What you return must be every line below that includes the word "montana".
=== STUDY MATERIAL ===
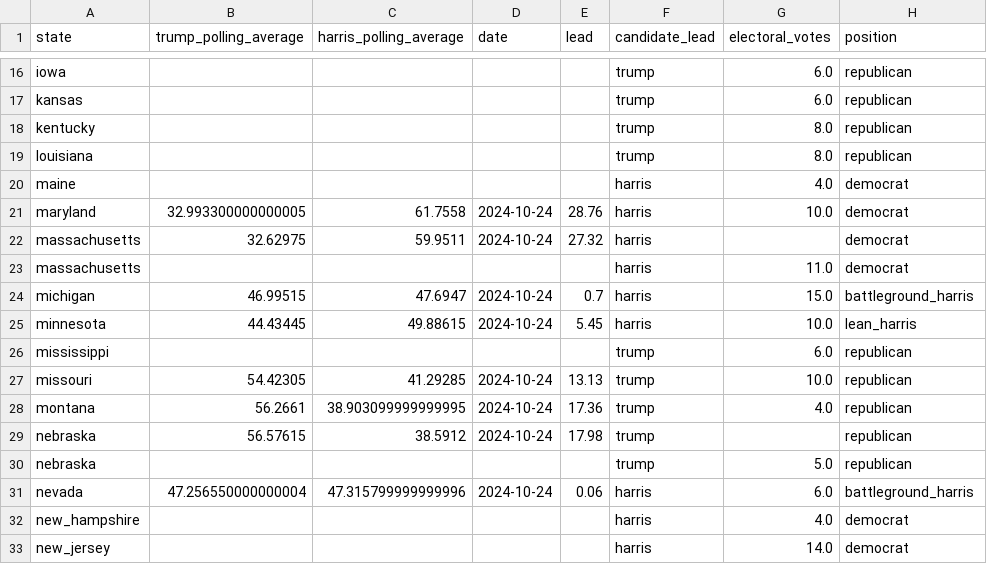
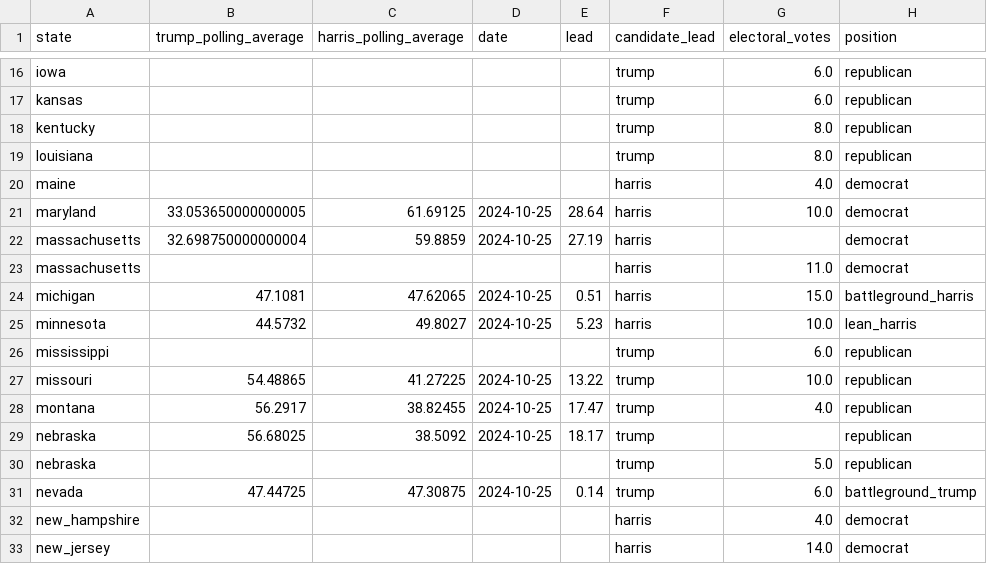
Before and after one commit to tomvaillant/us-wahl-data, a CSV file: map_widget.csv, drawn as a sheet; only a part is shown, gaps mark what is left out; the diff covers the shown part only.

```diff
--- a/map_widget.csv
+++ b/map_widget.csv
@@ -20,13 +20,13 @@ louisiana,,,,,trump,8.0,republican
 maine,,,,,harris,4.0,democrat
-maryland,32.993300000000005,61.7558,2024-10-24,28.76,harris,10.0,democrat
-massachusetts,32.62975,59.9511,2024-10-24,27.32,harris,,democrat
+maryland,33.053650000000005,61.69125,2024-10-25,28.64,harris,10.0,democrat
+massachusetts,32.698750000000004,59.8859,2024-10-25,27.19,harris,,democrat
 massachusetts,,,,,harris,11.0,democrat
-michigan,46.99515,47.6947,2024-10-24,0.7,harris,15.0,battleground_harris
-minnesota,44.43445,49.88615,2024-10-24,5.45,harris,10.0,lean_harris
+michigan,47.1081,47.62065,2024-10-25,0.51,harris,15.0,battleground_harris
+minnesota,44.5732,49.8027,2024-10-25,5.23,harris,10.0,lean_harris
 mississippi,,,,,trump,6.0,republican
-missouri,54.42305,41.29285,2024-10-24,13.13,trump,10.0,republican
-montana,56.2661,38.903099999999995,2024-10-24,17.36,trump,4.0,republican
-nebraska,56.57615,38.5912,2024-10-24,17.98,trump,,republican
+missouri,54.48865,41.27225,2024-10-25,13.22,trump,10.0,republican
+montana,56.2917,38.82455,2024-10-25,17.47,trump,4.0,republican
+nebraska,56.68025,38.5092,2024-10-25,18.17,trump,,republican
 nebraska,,,,,trump,5.0,republican
-nevada,47.256550000000004,47.315799999999996,2024-10-24,0.06,harris,6.0,battleground_harris
+nevada,47.44725,47.30875,2024-10-25,0.14,trump,6.0,battleground_trump
 new_hampshire,,,,,harris,4.0,democrat
```
Also changed, not shown: 48 edited cells elsewhere in this file, michigan.csv, national.csv, 7 other files.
===
§ **THE COMPLETED TASK**:
-montana,56.2661,38.903099999999995,2024-10-24,17.36,trump,4.0,republican
+montana,56.2917,38.82455,2024-10-25,17.47,trump,4.0,republican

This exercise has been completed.